While these demanding conditions made building the HiLDA ground station an incredibly difficult project, the team was qualified and ready to meet these challenges. The Quintillion team had already tackled the milestone of building out a fiber optic cable system in the Alaska Arctic — which involved laying 1200 miles of cable under the ocean floor from Nome to Prudhoe Bay and 500 miles on land from Prudhoe to Fairbanks. 

Our team had faced these environmental challenges before and had the engineering expertise and project management skills to pull it off. And we had a great network of construction partners by our side, including SKW, ASTAC, and Workwise Welding. The team succeeded in completing the construction in only a couple of months.

Highlights of Quintillion’s High Latitude Ground Station

5 Features of Quintillion's High Latitude Data Acquisition Ground Station  (HiLDA) in Utqiaġvik infographic

In February 2021, the Quintillion HiLDA Ground Station was completed and has been in service since. As earlier mentioned, It’s located at 72 degrees latitude and 320 miles north of the Arctic Circle. It was built in partnership with ATLAS and is the highest latitude ground station in the United States. Here are a few of the highlights of this downlinking facility. 

Location 

What sets the HiLDA ground station apart the most is its location. Built in Utqiaġvik, it is the highest ground station on US soil and has 360-degree visibility of the sky. From this high-latitude location, satellite operators who launch polar-orbiting satellites into orbit can see more satellite passes in a day. 

This location offers significantly more passes than anywhere in the lower 48, and it offers more passes than other locations in Alaska, such as Anchorage of Fairbanks. And with each pass, operators have the opportunity to download data from satellites. 

Cloud Access

From the ground station, operators have the choice to utilize the Equinix data center in Seattle. In addition to offering colocation services, operators can also connect to cloud providers and other third-party companies to scale their operations if they don’t already have a data processing solution. 

Antenna Interface

Through ATLAS, satellite operators can utilize an interface to schedule satellite passes and pick up data. With this interface, operators can access a large number of integrated ground stations across the country. Using this software, operators are not only able to schedule passes at Quintillion’s HiLDA location but also at other locations around the globe where they pay for ground station services. This enables operators to increase the number of passes they process a day, diversify the times and locations of those passes, and pick up different types of satellites (such as geostationary or highly elliptical orbiting satellites). 
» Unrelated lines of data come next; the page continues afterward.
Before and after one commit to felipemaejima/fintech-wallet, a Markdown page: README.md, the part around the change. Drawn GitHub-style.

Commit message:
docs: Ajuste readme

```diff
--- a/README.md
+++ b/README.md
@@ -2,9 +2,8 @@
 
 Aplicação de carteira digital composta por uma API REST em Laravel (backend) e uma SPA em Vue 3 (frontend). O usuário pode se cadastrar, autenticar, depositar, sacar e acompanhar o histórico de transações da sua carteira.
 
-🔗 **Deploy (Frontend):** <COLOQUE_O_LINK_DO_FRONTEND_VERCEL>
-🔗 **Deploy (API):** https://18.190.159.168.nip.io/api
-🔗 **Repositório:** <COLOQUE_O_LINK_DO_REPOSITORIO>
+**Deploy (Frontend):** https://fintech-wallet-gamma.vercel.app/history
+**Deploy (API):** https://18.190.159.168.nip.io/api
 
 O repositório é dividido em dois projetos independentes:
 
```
Security 

The remoteness ofUtqiaġvik is another natural advantage of its location. It’s not an area anyone can readily access, which provides a layer of security for the satellite data being retrieved and processed. Additionally, the HiLDA ground station has several stringent security standards in place, including cameras and 24/7 monitoring, data encryption, and a local presence that can respond and do maintenance checks. 
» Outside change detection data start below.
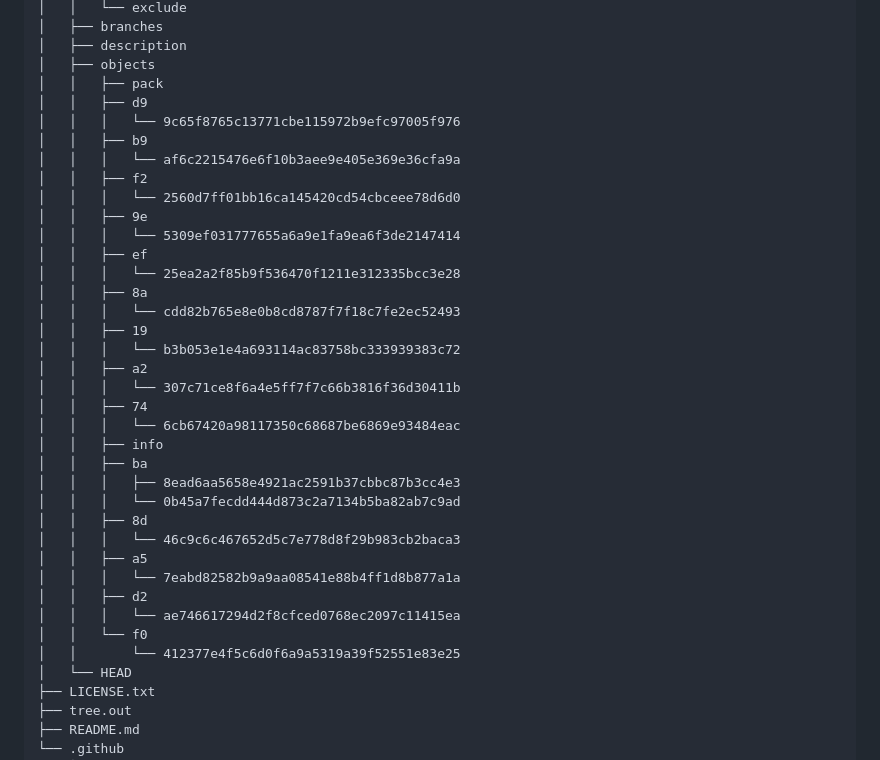
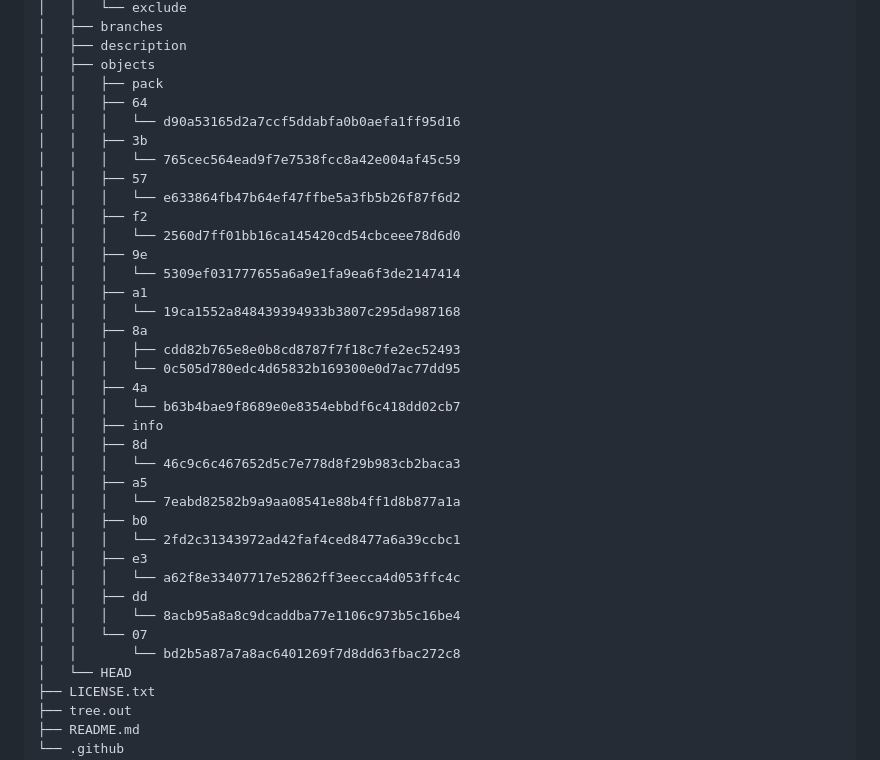
Before and after one commit to neutrinomuon/UpdateREADME, a Markdown page: README.md, the part around the change printed below. GitHub-like rendering.

Commit message:
Update README with new version

```diff
--- a/README.md
+++ b/README.md
@@ -60,36 +60,36 @@ workspace
 │   ├── description
 │   ├── objects
 │   │   ├── pack
-│   │   ├── d9
-│   │   │   └── 9c65f8765c13771cbe115972b9efc97005f976
-│   │   ├── b9
-│   │   │   └── af6c2215476e6f10b3aee9e405e369e36cfa9a
+│   │   ├── 64
+│   │   │   └── d90a53165d2a7ccf5ddabfa0b0aefa1ff95d16
+│   │   ├── 3b
+│   │   │   └── 765cec564ead9f7e7538fcc8a42e004af45c59
+│   │   ├── 57
+│   │   │   └── e633864fb47b64ef47ffbe5a3fb5b26f87f6d2
 │   │   ├── f2
 │   │   │   └── 2560d7ff01bb16ca145420cd54cbceee78d6d0
 │   │   ├── 9e
 │   │   │   └── 5309ef031777655a6a9e1fa9ea6f3de2147414
-│   │   ├── ef
-│   │   │   └── 25ea2a2f85b9f536470f1211e312335bcc3e28
+│   │   ├── a1
+│   │   │   └── 19ca1552a848439394933b3807c295da987168
 │   │   ├── 8a
-│   │   │   └── cdd82b765e8e0b8cd8787f7f18c7fe2ec52493
-│   │   ├── 19
-│   │   │   └── b3b053e1e4a693114ac83758bc333939383c72
-│   │   ├── a2
-│   │   │   └── 307c71ce8f6a4e5ff7f7c66b3816f36d30411b
-│   │   ├── 74
-│   │   │   └── 6cb67420a98117350c68687be6869e93484eac
+│   │   │   ├── cdd82b765e8e0b8cd8787f7f18c7fe2ec52493
+│   │   │   └── 0c505d780edc4d65832b169300e0d7ac77dd95
+│   │   ├── 4a
+│   │   │   └── b63b4bae9f8689e0e8354ebbdf6c418dd02cb7
 │   │   ├── info
-│   │   ├── ba
-│   │   │   ├── 8ead6aa5658e4921ac2591b37cbbc87b3cc4e3
-│   │   │   └── 0b45a7fecdd444d873c2a7134b5ba82ab7c9ad
 │   │   ├── 8d
 │   │   │   └── 46c9c6c467652d5c7e778d8f29b983cb2baca3
 │   │   ├── a5
 │   │   │   └── 7eabd82582b9a9aa08541e88b4ff1d8b877a1a
-│   │   ├── d2
-│   │   │   └── ae746617294d2f8cfced0768ec2097c11415ea
-│   │   └── f0
-│   │       └── 412377e4f5c6d0f6a9a5319a39f52551e83e25
+│   │   ├── b0
+│   │   │   └── 2fd2c31343972ad42faf4ced8477a6a39ccbc1
+│   │   ├── e3
+│   │   │   └── a62f8e33407717e52862ff3eecca4d053ffc4c
+│   │   ├── dd
+│   │   │   └── 8acb95a8a8c9dcaddba77e1106c973b5c16be4
+│   │   └── 07
+│   │       └── bd2b5a87a7a8ac6401269f7d8dd63fbac272c8
 │   └── HEAD
 ├── LICENSE.txt
 ├── tree.out
```
Also changed, not shown: other parts of README.md (+0 -1 lines).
Expandability 

The location of the HiLDA Ground Station offers several opportunities for scalability. Currently, we are building two platforms that will allow customers to operate on Ka and Ku bands, in addition to putting out additional S and X bands. We also have multiple options for expansions that are adjacent to our facility. 

Choose the Quintillion HiLDA Ground Station for Your Satellite Operation 

Until the launch of the HiLDA Ground Station, satellite operators have been faced with two choices: to downlink to a facility in a different country or use a low-latitude ground station. The Quintillion HiLDA Ground Station closes critical security gaps by reducing reliance on foreign entities for processing satellite data and providing a diversified backup point at the most remote place in the United States. 

Looking for a secure downlinking solution for your polar-orbiting satellite operation? Learn more about our GSaaS capabilities antenna pad leasing.